The best picture books of 2015
Here are our top ten picture books of the year, voted for by Readings staff. Displayed in no particular order.
Mr Huff by Anna Walker
Anna Walker’s latest picture book is a beautiful insight into that ‘huffy’ feeling; you know, when nothing is turning out right, and it definitely isn’t going to be your day? The tale is uplifting, but isn’t magically solved in the end – a more realistic, relatable outcome for children and adults. A beautiful story in itself, it is perfect for opening up discussion about emotions with those 4 and up.
- Jo Boyce
The Day the Crayons Came Home by Drew Daywalt & Oliver Jeffers
They’re back! Those cheeky crayons who left Duncan for all sorts of silly reasons a couple of years ago have decided that they will forgive him and join his happy house once again. This is laugh-out-loud storytelling at its best! Adults and children will chuckle at the many bizarre apologies that the crayons invent to get back in favour with Duncan.
The Marvellous Fluffy Squishy Itty Bitty by Beatrice Alemagna
Illustrator and writer Beatrice Alemagna is an emerging star on the world picture book scene. Witty, delightful and inventive, The Marvellous Fluffy Squishy Itty Bitty is the story of one child’s big day in Paris in search of the perfect present.

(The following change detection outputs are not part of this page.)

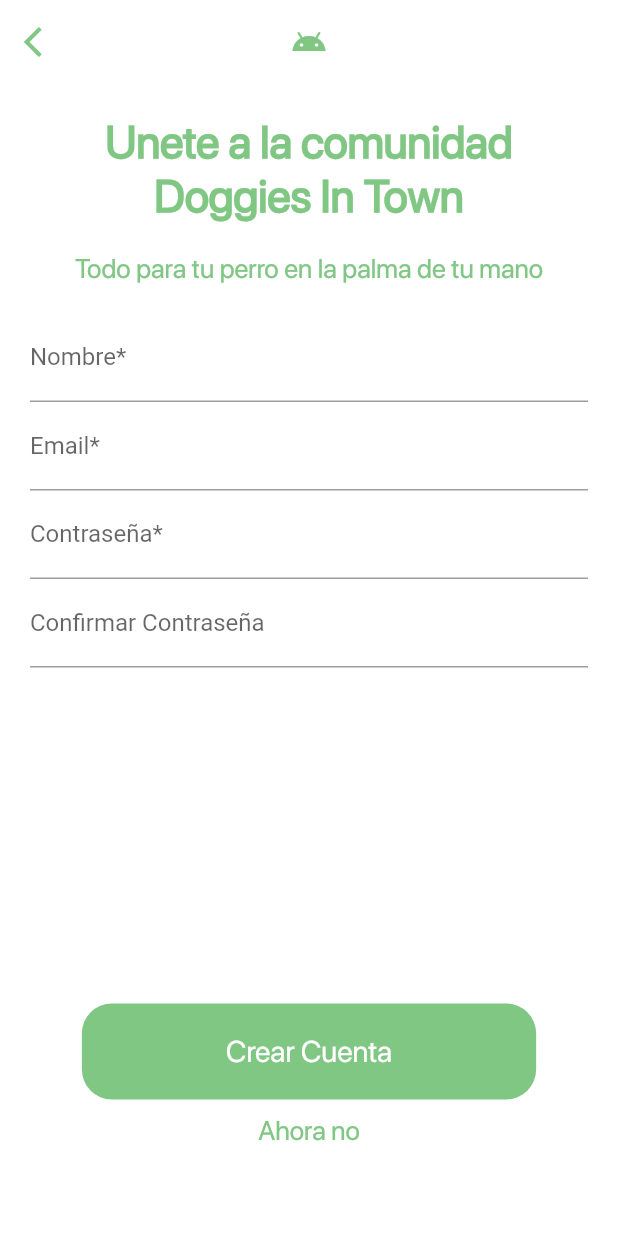
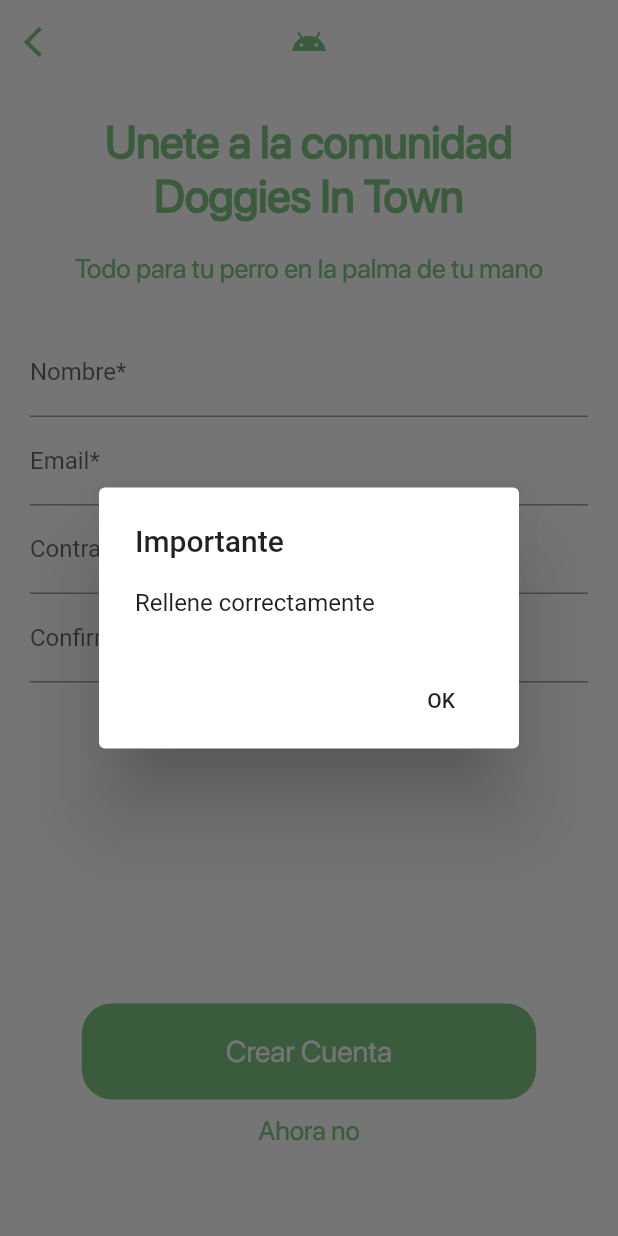
Before and after one commit to AlexDotel/dit_signup, a Flutter app: the screen it shows after launch, after a tap on "Crear Cuenta", on a phone screen of 412 x 824 dp. Run offline on Flutter 3.47's test engine with Material 2 defaults, Android fonts, the phone set to English and light mode, and no system bars.

Commit message:
Tarea Finalizada

```diff
--- a/lib/src/pages/signup_page.dart
+++ b/lib/src/pages/signup_page.dart
@@ -1,9 +1,8 @@
-import 'package:dit_signup/src/models/user_model.dart';
-import 'package:dit_signup/src/services/signup_service.dart';
-import 'package:dit_signup/src/validations/validation_signup.dart';
 import 'package:flutter/material.dart';
 import 'package:provider/provider.dart';
-import 'package:uuid/uuid.dart';
+
+import 'package:dit_signup/src/utils/alert_dialog.dart' as utils;
+import 'package:dit_signup/src/validations/validation_signup.dart';
 
 class SignUpPage extends StatelessWidget {
   final header = 'Unete a la comunidad Doggies In Town';
@@ -21,11 +20,9 @@ class SignUpPage extends StatelessWidget {
       fontSize: 18,
       fontFamily: 'SF Regular');
 
-  UserModel usuario = new UserModel();
-
   @override
   Widget build(BuildContext context) {
-    final size = MediaQuery.of(context).size;
+    // final size = MediaQuery.of(context).size;
     final valService = Provider.of<SignUpValidation>(context);
 
     return Scaffold(
@@ -47,9 +44,12 @@ class SignUpPage extends StatelessWidget {
               child: Column(
                 children: [
                   headers(),
+                  SizedBox(
+                    height: 10,
+                  ),
                   form(valService),
                   Expanded(child: Container()),
-                  buttons(valService),
+                  buttons(valService, context),
                 ],
               ),
             ),
@@ -130,7 +130,7 @@ class SignUpPage extends StatelessWidget {
     );
   }
 
-  buttons(SignUpValidation valService) {
+  Widget buttons(SignUpValidation valService, BuildContext context) {
     return Container(
       padding: EdgeInsets.symmetric(
         vertical: 60,
@@ -139,8 +139,13 @@ class SignUpPage extends StatelessWidget {
         children: [
           RaisedButton(
             onPressed: () {
-              valService.isValid ? submitUser(valService) : null;
+              if (!valService.isValid) {
+                utils.mostrarAlerta(context, 'Rellene correctamente');
+              } else {
+                valService.submitData(context);
+              }
             },
+            // (!valService.isValid) ? null : valService.submitData(context),
             elevation: 0,
             color: Colors.green[300],
             textColor: Colors.white,
@@ -157,17 +162,4 @@ class SignUpPage extends StatelessWidget {
       ),
     );
   }
-
-  submitUser(SignUpValidation valService) {
-    SignUpService servicios = SignUpService();
-
-    usuario.firstName = valService.getName.value;
-    usuario.lastName = 'Sanchez';
-    usuario.email = valService.getEmail.value;
-    usuario.password = valService.getconf.value;
-    usuario.locale = "es-es";
-    usuario.role = 'user';
-
-    servicios.createUser(usuario);
-  }
 }
--- /dev/null
+++ b/lib/src/utils/alert_dialog.dart
@@ -0,0 +1,20 @@
+import 'package:flutter/material.dart';
+
+void mostrarAlerta(BuildContext context, String msj) {
+  showDialog(
+      context: context,
+      builder: (context) {
+        return AlertDialog(
+          title: Text('Importante'),
+          content:
+              // msj.contains('Bad Reques') ? Text('Algo va mal!') :
+              Text(msj),
+          actions: <Widget>[
+            FlatButton(
+              child: Text('OK'),
+              onPressed: () => Navigator.of(context).pop(),
+            )
+          ],
+        );
+      });
+}
--- a/lib/src/validations/validation_item.dart
+++ b/lib/src/validations/validation_item.dart
@@ -1,10 +1,7 @@
-
 class ValidationItem {
-
   //Creamos esta clase para que cada objeto tenga un error y un valor correcto.
   final String value;
   final String error;
 
   ValidationItem(this.value, this.error);
-
 }
--- a/pubspec.yaml
+++ b/pubspec.yaml
@@ -30,7 +30,6 @@ dependencies:
   cupertino_icons: ^0.1.3
   provider:
   http:
-  uuid:
 
 dev_dependencies:
   flutter_test:
```
Also changed, not shown: lib/src/pages/thank_page.dart (added, +20 -0 lines), lib/src/services/signup_service.dart (+8 -5 lines), lib/src/validations/validation_signup.dart (+28 -7 lines), lib/src/models/user_model.dart (indentation only), pubspec.lock.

If you were charmed by the film Amélie, prepare to be thrilled by five-year-old Edith and the joy she brings. For ages 3 and up.
The Underwater Fancy Dress Parade by Davina Bell
The day before the Underwater Fancy-Dress Parade, Alfie gets that funny feeling in his tummy. He’d like to wear his special starfish costume but after terrible nightmares he just knows he can’t. His mum isn’t mad; she takes him to the aquarium where he spots a shy little clownfish. This utterly gorgeous book gently and lovingly explores the social anxiety experienced by so many kids, and makes a wonderful present for kids aged 3–7.
A River by Marc Martin
This is an important picture book for curious children and adults to share. A River reminds us that nature is an integral part of reading and storytelling magic. Marc Martin’s wonderful illustrations take readers on a dreamy journey along a river through freeways, farmlands, forests, jungles and the ocean. Both the natural landscapes and the cityscapes feel intimately connected to our world, no matter our location. A beautiful picture book for ages 4 and up.
Most Wonderful Thing in the World by Vivian French & Angela Barrett
Oh my, this book is so pretty and the detail so exquisitely delightful, I didn’t want it to end.A young princess will be wed as soon as a suitable husband is chosen by her parents, but before this happens she requests the freedom to explore the city outside the castle. What the princess discovers, and her parents come to understand, in this enchanting story is that true love should triumph over material riches any old day and that is a wonderful thing! Ages 3 and up.
Tree: Seasons Come, Seasons Go by Britta Teckentrup
One tree, four seasons, so many changes reflecting the magic of nature. Peek through the cutaways in this gorgeous book to reveal the bountiful activity in this grand tree. As the year progresses the landscape changes, the tree transfigures in shape and colour and the wildlife comes and goes. I love the pleasing palette and the gentle accompanying rhyme of Tree and I love the steadfast owl observing all. Pure arboreal delight for ages 2 and up.
Bob, The Railway Dog by Corinne Fenton & Andrew McLean
The first time I read this heady story about a train-loving dog who travelled Australia and was welcomed in guards’ vans and station masters’ offices wherever he went, it felt so free and open-hearted and adventurous. It was everything our risk-averse, success-focused, electronic-device-entertained world is not. It’s wonderful. You can feel the heat and dust and the open space, love the little dog’s free but loving spirit and relish the fact that it is based on a true story!
Butterfly Park by Elly Mackay
This is a truly beautiful book about community, nature and the determination of one girl to bring butterflies to her town. The intricate paper-cut illustrations by author-illustrator Elly MacKay are amazing, creating a magical story that will be enjoyed by both adult and child.
How the Sun Got to Coco’s House by Bob Graham
From the North Pole to the eye of a whale, follow the sun across the world as it makes it way to Coco’s house. Bob Graham’s latest picture book delightfully depicts how the sun, no matter where in the world, connects us all. Beautifully illustrated, with lots to look at on each page, this picture book will enchant readers of all ages.